Last week, my father, who is 90, came to Washington for a reunion of people who worked in the JFK White House. Most of his fellow staffers of 50-plus years ago had passed away or could no longer travel.
My dad, who was also director of the JFK Library, remains, thankfully, very vigorous and still teaches at Harvard, serves on all sorts of boards and engages in numerous volunteer activities. His mind is as sharp as ever.
But he confided to me that he wasn't looking forward to the coming month – to the books and the commentaries and the TV specials. Not only did they bring back the memories of Nov. 22, 1963, but they were often analyses that were destined to be over the top, conspiracy-laden and historically inaccurate.
I, too, have a fear of overdose. I was a 15-year-old kid whose dad worked in the White House. A kid who grew up around Massachusetts politics and who, like so many, was stunned when our principal came over the public address system at Walt Whitman High School in Bethesda, Md., to tell us the president had been shot.
I remember meeting Kennedy as a boy in the '50s, campaigning in 1960, going to that final rally at Boston Garden the night before the election and waiting for what seemed like hours for Kennedy to arrive to give his final speech of the campaign. I remember watching the inauguration at a neighbor's because our parents were in Washington on that snowy day. I even remember my friends in Lexington, Mass., where I grew up, asking me whether I lived in the White House!
Like most Americans of my age, I not only have a clear memory of that Friday, but of the entire weekend. A nation, a world, grieving, glued to their televisions in all the starkness of black and white. Hope shattered, innocence lost, a future uncertain. It was unexplainable, random, surreal.
It was the beginning of a decade of Vietnam, violence on our own streets, more assassinations, growing up as if you had been whip-sawed by events that truly altered our national psyche.
For those who worked in the JFK administration it would, of course, never be the same.
My father was riding in a car during the funeral with the famous reporter Mary McGrory and a number of others when one of Mrs. Kennedy's staff said, "We will never laugh again." My father replied, "We'll laugh again, we will just never be young again." McGrory somehow thought the quote had come from Daniel Patrick Moynihan and reported it in a column. It was an exchange that encapsulated the time so well.
My dad never questioned it or tried to correct it – Pat was his friend and they all felt the same way that day and for the rest of their lives. For many of my generation it was, and always will be, a defining moment in who we are and how we view ourselves and our country. To all of us, it was personal.

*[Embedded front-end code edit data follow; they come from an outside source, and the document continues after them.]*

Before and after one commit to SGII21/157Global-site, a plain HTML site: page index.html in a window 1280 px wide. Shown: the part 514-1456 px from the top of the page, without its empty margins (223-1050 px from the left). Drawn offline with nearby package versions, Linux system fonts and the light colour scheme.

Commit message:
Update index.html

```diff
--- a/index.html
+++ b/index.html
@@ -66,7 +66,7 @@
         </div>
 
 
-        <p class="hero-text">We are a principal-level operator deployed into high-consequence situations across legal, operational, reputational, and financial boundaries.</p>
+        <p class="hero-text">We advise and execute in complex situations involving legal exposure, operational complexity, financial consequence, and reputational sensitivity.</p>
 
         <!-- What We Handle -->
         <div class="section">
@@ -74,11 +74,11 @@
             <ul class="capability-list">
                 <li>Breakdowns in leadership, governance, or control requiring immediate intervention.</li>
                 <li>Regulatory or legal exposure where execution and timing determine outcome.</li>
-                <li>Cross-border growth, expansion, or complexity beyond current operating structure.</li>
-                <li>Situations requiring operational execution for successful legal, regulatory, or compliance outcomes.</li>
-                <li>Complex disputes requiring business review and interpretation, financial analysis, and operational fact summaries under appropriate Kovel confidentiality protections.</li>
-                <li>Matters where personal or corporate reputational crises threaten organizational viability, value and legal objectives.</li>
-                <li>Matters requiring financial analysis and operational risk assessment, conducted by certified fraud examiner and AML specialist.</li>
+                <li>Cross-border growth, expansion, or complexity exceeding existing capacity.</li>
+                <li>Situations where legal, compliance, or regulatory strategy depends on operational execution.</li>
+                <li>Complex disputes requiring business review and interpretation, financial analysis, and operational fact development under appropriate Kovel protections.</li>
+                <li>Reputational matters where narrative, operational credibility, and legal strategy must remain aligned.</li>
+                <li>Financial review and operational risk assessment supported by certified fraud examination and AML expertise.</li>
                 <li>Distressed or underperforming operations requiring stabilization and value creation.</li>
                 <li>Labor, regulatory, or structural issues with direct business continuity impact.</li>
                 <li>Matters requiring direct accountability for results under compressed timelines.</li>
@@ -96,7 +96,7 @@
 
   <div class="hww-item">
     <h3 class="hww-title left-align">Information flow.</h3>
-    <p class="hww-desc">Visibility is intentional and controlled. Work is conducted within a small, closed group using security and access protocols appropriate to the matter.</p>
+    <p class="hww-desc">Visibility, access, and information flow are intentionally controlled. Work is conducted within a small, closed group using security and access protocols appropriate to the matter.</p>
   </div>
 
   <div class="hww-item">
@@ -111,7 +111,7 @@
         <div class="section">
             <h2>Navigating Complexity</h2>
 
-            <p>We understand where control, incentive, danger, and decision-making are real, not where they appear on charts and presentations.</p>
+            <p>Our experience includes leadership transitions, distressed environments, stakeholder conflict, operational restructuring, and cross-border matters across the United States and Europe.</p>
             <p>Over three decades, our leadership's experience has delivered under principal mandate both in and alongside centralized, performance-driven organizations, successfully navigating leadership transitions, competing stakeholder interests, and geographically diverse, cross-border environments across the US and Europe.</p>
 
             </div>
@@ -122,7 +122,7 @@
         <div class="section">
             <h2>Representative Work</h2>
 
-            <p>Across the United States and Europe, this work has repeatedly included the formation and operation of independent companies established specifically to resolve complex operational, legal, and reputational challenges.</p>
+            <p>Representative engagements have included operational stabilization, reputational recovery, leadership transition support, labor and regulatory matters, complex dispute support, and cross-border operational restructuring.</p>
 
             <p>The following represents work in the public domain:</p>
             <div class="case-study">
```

Maybe that's why, 50 years later, we find ourselves with a flood of books, articles and TV specials.